Yesterday was my daughter’s birthday. I hear (from other Moms) that mothers are sad on their baby’s first birthday. I saw it as a celebratory milestone. Yes, she is no longer a baby. (Though she will always be my baby.) However, I successfully survived the first year of motherhood. I am proud of how we have grown together. I brought mimosas to our play date to celebrate.
When I was pregnant, I scoured the internet for knowledge of being a mom.
I read tons of blogs.
It found it helpful to read the experiences and insight of normal parents. In writing blog posts (especially this one) I now think about the secretly anxious pregnant woman I was over a year ago.
So here are my tips for staying sane during the first year of parenthood.
Lower your expectations
You will not be June cleaver. It will take time to get into a baby care groove. Keep low expectations and you will not be too disappointed.
Set small goals
In the early days, my goal was to shower that day. Once that goal became routine, I added another goal. Goals helped the day from getting away from me. The days feel long, but they also go by quickly. I realize that is contradictory. I have no way of describing how the concept if time has changed. Time is bizarre as a new parent.
Get a smart phone
I do not let my daughter play with my phone. I also am certain to pay attention to her and not the phone. My phone helped me stay awake in the wee hours while nursing her, gave me contact with the outside world when I was lonely, and provided an outlet when she was sleeping on me. Thank heaven for Words With Friends and Pinterest.
Now that she is a toddler, I cannot use the phone in front of her. I also now don’t need help staying awake at 3:00 am. The phone really helped when she was small. Other people may choose to read books. Just make sure you have some outlet.
Invest in a great stroller and a comfortable sports bra. Then get your butt outside.
Towards the end of last (tundra-esq) winter my pediatrician told me fresh air is good for babies' sleep. I am not sure if this is true. I think she saw that I was going stir crazy without our morning walks and wanted to encourage me to start up even though it was still cold. We started walking daily very early on and the benefits were tremendous. After walking I felt like I really accomplished something.
I also observed how seeing a baby really puts a smile on strangers faces. Exercising helped me connect with my body and feel like it was mine again. I do simple floor exercises with her. She giggles. Yoga is really silly to her.
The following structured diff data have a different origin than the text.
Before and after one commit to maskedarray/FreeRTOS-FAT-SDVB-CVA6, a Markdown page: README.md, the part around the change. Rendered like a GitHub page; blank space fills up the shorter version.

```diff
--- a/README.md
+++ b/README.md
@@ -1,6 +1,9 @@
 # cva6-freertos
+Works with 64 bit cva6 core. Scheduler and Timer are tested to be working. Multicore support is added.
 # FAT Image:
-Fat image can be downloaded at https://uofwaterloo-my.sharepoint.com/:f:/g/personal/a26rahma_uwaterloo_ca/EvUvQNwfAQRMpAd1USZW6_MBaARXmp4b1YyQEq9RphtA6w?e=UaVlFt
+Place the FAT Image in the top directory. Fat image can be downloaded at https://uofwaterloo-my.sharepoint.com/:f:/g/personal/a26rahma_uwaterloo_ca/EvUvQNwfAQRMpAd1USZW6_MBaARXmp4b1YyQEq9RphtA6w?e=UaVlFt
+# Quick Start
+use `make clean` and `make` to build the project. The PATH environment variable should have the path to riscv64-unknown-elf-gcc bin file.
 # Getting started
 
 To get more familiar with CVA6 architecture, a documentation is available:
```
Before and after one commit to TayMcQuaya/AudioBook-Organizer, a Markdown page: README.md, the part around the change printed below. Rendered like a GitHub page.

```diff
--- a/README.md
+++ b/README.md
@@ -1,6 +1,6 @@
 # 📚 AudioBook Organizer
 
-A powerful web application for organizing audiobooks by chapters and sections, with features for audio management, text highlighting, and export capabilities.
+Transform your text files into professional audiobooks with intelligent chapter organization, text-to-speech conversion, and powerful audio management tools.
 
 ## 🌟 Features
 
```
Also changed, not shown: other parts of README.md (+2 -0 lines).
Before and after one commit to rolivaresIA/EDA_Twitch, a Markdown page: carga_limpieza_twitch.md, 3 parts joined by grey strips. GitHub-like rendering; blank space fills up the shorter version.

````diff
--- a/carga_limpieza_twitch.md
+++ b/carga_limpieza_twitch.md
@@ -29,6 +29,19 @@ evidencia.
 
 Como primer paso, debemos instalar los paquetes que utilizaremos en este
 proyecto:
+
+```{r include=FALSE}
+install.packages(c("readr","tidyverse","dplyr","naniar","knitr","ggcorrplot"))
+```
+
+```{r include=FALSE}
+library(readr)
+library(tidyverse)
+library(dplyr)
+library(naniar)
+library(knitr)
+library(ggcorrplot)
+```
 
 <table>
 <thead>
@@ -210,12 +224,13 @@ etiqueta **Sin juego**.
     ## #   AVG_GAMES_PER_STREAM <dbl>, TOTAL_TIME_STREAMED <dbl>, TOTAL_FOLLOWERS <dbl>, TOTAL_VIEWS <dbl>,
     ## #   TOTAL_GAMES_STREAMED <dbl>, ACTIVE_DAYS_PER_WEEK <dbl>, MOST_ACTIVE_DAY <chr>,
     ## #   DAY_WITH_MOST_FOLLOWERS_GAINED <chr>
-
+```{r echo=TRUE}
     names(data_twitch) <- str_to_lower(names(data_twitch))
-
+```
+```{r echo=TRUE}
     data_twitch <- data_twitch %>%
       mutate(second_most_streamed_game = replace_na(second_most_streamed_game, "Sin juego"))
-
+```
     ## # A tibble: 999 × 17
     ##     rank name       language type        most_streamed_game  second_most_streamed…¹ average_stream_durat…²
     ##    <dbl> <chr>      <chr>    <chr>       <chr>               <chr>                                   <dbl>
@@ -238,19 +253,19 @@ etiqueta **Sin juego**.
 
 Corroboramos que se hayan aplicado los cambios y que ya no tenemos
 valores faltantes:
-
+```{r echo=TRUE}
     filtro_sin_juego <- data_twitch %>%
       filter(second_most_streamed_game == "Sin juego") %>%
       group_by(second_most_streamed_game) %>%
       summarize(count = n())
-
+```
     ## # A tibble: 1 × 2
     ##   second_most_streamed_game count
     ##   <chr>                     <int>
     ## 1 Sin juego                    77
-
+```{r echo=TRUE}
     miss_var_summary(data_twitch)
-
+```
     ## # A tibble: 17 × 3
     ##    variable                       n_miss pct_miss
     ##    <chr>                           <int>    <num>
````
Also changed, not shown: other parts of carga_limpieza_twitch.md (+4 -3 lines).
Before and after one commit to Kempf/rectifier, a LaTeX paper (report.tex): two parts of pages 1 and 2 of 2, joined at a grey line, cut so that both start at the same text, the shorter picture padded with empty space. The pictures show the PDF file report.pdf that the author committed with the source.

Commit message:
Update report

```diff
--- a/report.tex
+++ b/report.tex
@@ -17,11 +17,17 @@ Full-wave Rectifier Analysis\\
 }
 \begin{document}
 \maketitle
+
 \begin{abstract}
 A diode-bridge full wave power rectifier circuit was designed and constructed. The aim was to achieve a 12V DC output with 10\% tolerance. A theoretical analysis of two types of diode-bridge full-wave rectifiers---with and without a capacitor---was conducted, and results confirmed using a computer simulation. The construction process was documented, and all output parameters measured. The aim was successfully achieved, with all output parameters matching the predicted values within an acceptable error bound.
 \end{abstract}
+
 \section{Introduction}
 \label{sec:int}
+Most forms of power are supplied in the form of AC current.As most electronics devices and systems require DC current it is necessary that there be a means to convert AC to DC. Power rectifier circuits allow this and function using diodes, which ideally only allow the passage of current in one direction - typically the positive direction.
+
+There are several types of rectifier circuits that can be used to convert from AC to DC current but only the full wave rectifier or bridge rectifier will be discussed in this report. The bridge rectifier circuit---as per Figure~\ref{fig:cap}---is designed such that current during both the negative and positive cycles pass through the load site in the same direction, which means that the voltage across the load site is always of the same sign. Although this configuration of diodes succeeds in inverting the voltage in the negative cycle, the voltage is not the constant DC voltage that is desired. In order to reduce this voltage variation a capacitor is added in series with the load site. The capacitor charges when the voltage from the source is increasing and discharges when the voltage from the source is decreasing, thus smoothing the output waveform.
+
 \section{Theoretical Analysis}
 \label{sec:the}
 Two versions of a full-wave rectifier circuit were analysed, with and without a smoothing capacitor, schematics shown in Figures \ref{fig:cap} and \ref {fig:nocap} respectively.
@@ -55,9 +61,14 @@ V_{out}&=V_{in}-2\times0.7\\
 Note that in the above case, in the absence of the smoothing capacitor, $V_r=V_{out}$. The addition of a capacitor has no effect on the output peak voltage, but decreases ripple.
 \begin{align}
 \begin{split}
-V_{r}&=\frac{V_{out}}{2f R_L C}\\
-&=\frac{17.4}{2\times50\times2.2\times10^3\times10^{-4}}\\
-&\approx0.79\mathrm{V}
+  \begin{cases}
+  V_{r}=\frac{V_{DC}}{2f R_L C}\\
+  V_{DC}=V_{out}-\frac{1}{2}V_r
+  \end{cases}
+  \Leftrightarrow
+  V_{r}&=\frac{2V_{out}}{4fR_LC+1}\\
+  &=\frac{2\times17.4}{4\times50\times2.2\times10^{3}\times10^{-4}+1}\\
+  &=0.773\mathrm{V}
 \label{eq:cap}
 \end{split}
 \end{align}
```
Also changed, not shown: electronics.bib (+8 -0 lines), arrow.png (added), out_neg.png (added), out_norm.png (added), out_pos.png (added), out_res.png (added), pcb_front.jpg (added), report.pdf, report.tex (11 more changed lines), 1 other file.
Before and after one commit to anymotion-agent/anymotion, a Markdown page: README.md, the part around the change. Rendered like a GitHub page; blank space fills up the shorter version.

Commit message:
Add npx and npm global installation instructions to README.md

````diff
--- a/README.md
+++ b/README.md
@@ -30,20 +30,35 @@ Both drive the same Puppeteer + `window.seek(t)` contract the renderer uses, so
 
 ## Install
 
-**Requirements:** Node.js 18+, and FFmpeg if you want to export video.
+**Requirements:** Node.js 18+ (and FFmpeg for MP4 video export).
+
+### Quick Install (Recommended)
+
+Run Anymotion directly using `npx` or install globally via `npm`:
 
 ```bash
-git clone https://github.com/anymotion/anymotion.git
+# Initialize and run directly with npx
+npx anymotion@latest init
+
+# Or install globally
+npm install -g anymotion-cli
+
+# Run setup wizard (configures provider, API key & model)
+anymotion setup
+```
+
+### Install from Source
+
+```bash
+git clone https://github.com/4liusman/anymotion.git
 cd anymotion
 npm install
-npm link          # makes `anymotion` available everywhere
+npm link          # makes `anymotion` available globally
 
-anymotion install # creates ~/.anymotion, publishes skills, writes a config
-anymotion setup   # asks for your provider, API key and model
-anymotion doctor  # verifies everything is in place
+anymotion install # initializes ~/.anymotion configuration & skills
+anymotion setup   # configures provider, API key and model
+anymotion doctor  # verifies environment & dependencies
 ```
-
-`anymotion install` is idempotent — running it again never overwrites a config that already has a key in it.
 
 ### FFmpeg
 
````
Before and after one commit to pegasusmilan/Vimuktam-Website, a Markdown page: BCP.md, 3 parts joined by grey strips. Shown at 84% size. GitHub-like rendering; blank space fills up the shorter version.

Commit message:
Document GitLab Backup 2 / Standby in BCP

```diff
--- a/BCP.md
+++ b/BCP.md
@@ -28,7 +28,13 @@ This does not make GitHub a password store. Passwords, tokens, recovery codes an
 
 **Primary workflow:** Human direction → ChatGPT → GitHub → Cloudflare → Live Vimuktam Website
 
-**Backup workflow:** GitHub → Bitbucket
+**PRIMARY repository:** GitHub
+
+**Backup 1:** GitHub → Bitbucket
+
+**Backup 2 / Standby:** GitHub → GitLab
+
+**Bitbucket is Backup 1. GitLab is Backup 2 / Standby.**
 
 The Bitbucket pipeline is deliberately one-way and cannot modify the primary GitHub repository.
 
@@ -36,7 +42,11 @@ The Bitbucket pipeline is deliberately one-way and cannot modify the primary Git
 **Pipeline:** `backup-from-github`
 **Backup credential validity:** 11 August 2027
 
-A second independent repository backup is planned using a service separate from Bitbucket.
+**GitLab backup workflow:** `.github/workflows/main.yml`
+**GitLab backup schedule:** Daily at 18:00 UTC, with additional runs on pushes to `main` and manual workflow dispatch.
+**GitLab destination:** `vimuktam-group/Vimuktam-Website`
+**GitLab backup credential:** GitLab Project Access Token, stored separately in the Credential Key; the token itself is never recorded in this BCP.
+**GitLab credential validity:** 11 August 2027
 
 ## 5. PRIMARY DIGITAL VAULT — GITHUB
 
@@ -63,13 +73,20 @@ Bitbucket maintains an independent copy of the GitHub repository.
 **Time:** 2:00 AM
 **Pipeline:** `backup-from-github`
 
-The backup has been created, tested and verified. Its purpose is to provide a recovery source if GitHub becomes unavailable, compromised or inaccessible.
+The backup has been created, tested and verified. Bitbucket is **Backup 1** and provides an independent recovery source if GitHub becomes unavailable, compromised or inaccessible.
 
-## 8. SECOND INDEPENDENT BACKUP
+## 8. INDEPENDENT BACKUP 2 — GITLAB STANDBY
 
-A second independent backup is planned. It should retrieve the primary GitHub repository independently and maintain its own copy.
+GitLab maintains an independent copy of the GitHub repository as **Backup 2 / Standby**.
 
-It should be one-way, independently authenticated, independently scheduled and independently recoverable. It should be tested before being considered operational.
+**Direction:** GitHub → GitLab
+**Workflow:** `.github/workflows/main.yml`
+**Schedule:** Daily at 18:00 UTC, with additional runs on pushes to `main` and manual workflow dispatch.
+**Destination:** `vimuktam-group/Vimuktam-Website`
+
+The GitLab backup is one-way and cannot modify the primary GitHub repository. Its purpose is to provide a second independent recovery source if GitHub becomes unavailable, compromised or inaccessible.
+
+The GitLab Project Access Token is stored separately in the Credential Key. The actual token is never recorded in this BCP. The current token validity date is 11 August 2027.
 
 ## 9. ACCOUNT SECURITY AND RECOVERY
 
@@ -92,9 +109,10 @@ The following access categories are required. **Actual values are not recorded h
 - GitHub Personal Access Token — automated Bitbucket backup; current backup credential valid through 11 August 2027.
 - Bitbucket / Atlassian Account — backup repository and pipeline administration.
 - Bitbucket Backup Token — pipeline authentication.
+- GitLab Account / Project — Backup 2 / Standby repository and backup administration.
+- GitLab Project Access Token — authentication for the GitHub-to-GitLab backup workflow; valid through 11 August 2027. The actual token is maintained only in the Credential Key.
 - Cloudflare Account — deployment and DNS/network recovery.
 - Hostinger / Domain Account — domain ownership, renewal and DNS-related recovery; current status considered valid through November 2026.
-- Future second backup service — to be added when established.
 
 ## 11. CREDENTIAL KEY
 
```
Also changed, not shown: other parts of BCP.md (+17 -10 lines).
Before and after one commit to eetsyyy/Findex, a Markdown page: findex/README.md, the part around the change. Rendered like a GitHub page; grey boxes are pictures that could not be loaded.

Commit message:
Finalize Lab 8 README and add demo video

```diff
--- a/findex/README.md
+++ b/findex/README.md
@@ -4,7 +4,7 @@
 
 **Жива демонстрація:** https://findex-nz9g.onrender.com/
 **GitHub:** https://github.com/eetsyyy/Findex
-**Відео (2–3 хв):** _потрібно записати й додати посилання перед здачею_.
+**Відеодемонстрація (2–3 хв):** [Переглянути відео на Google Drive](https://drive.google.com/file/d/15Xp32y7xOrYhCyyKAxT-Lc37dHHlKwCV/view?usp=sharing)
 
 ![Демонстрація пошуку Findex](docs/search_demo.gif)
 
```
So it makes me feel sane as I make her laugh.
Communicate your expectations to your partner
In order to parent with someone, you have to be on the same page. I am very lucky to have a wonderful partner. I have observed and learned is that if you want your partner to do something, or even act a certain way, you have to tell them. No one reads minds. Be gentle in how you go about making these requests. No one, especially a new parent, likes feeling criticized. If he is doing housework or baby care in a way that bothers me, I tell him gently.
Open up the dialogue. Discuss what kind of parent you want to be with your partner. Since we talked about these things during pregnancy, my husband already knew what topics were important to me. I didn’t have to convince him of cloth diapering, no screen time, and keeping plastics out of the house while also dealing with a new baby.
I could not do this alone. Responsible, sane single parents impress the heck out of me.
Find your tribe
I was resistant to finding new Mom friends. I had mom friends, but no one lived locally. Part of my resistance was thinking other moms would be judgy. All women judge in some way.
It may take time to find your tribe of women, but it is worth it. There are people who really will be interested in the mundane things about your baby that are worrying you. Another new Mom understands those silly baby care worries. I call them silly now because I got through them. (Those other new Moms are now available to me for tantrum advice.)
Don’t turn to your Facebook wall and bother everyone you know. Social media can be helpful, but keep it to Moms groups. I’ll write more in the future about finding your tribe.
Do what is best for you and your little family. Don’t compare yourself to how anyone else’s little family operates. Grasping that you are your own little family may be hard. Do not compare yourself to your sister, mother, cousin, friend, etc. Trust your instincts. You know what is best.